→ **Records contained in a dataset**
=== Section Start ===
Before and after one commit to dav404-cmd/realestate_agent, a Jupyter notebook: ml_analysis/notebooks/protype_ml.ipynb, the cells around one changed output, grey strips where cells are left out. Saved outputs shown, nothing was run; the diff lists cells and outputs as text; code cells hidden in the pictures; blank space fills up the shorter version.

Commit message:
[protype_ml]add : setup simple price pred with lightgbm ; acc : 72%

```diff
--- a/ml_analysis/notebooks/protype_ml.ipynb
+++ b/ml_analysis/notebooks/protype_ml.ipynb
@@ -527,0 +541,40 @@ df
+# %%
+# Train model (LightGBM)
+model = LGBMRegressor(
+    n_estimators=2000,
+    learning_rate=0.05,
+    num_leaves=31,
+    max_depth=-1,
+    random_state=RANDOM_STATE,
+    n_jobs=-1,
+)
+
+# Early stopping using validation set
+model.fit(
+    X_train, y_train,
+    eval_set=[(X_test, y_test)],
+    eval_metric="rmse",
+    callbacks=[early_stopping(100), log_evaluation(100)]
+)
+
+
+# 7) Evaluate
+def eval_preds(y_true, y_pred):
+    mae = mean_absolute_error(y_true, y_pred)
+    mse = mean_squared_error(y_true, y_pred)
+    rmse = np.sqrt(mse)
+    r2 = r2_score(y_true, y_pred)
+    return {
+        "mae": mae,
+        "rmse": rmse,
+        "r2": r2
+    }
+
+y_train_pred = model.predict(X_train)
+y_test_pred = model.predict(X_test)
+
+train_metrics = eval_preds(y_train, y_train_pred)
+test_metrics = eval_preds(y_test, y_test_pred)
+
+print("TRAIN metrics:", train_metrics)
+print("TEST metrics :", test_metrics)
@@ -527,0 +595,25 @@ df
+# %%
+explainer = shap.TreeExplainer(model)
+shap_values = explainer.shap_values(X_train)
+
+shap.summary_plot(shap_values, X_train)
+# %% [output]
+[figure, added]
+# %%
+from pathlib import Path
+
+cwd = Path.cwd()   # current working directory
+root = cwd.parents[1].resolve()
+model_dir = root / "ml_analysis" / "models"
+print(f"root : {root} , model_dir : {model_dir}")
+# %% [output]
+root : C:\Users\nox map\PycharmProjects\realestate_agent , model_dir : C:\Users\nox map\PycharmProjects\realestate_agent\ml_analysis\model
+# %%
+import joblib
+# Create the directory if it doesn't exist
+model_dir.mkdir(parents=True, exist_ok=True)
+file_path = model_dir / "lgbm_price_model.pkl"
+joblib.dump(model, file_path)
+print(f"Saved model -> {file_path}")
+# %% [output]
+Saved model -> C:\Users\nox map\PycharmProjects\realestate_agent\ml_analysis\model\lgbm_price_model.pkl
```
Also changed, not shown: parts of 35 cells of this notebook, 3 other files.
=== Section End ===
→ **What you should do**
Find every line in the entries that includes the word "root", then state how many there are and nothing else.

→ **Result for this task**
4